Growing up in the northern part of the Netherlands, a flat and largely engineered land, has undoubtedly influenced the way I am and how I see things. When I arrived in Nova Scotia in 2003, I was curious to find out how the rugged coastal landscape of Nova Scotia would surface in my work and propel me in different directions. While working on a first series of photographs: first impression, a process started of reconciling the light with the type of landscape found in Nova Scotia.
Although Nova Scotia has a Nordic-type landscape, the light is very different from that found in the Netherlands as a result of its geographical location.

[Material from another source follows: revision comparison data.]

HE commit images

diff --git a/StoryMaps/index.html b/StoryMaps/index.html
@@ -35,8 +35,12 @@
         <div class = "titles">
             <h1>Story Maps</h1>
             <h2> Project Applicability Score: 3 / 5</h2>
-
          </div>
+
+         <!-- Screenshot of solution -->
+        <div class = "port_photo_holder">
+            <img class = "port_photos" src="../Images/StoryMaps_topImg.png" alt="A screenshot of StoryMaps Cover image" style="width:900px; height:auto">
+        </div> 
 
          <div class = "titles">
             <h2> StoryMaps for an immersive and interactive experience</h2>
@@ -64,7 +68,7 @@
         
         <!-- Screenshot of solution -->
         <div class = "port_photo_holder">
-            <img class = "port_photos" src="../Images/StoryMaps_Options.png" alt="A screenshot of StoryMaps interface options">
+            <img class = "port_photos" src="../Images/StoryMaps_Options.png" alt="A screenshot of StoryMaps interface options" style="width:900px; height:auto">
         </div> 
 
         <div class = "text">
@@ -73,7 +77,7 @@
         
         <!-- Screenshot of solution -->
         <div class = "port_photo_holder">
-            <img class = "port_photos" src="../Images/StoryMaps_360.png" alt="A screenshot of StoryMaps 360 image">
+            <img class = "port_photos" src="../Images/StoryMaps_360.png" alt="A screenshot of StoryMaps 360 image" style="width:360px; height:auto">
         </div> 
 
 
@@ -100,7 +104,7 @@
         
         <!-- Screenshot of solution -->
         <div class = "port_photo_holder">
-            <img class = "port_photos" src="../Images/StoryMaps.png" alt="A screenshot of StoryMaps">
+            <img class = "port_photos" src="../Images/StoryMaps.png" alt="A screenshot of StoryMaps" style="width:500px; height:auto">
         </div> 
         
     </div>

Both places are located in the Northern Hemisphere, but Halifax, NS is located at a latitude of 44º 39’ N – roughly the same latitude as that of the city of Bordeaux in the South of France – and the Netherlands is located between the latitudes of 51º and 54º with Amsterdam at 52º 21’ N. I discovered that I was making photographs of a Nordic landscape with a light quality similar to that found in Southern Europe – a notion as unusual to me as Vincent Van Gogh’s painting of a typical Dutch drawbridge glowing in a warm Mediterranean sun.

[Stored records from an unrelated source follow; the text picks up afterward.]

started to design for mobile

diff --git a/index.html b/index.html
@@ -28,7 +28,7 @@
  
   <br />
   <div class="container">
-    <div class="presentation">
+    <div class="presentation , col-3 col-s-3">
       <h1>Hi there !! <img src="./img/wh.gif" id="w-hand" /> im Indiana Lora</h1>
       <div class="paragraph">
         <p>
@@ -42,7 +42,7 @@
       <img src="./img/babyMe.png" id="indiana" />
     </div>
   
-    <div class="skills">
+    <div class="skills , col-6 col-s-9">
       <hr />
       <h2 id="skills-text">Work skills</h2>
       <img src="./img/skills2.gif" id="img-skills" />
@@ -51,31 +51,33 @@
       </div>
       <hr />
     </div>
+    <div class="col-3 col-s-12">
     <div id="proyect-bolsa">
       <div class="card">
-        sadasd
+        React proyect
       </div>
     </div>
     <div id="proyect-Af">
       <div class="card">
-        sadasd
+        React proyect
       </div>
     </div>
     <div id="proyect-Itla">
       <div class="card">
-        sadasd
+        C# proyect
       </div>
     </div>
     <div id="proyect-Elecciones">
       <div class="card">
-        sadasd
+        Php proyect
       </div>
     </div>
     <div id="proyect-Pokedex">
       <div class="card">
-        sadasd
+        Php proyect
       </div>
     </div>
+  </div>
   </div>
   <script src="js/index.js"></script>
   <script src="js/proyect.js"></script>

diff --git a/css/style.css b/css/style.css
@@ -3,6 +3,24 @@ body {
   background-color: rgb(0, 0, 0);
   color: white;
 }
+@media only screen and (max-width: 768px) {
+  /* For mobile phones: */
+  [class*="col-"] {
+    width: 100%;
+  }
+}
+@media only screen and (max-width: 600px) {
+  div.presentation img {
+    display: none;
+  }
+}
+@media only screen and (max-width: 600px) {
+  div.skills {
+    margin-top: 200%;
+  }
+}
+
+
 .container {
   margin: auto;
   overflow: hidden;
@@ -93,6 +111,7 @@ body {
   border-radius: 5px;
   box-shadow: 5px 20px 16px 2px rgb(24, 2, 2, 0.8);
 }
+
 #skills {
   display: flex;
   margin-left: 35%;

This process of reconciling light and land has become an ongoing quest. In Time Marks I continued to explore this relationship between light and land and in January 2013, I will complete a new series of images on this subject as an artist-in-residence of The Studios of Key West in Florida.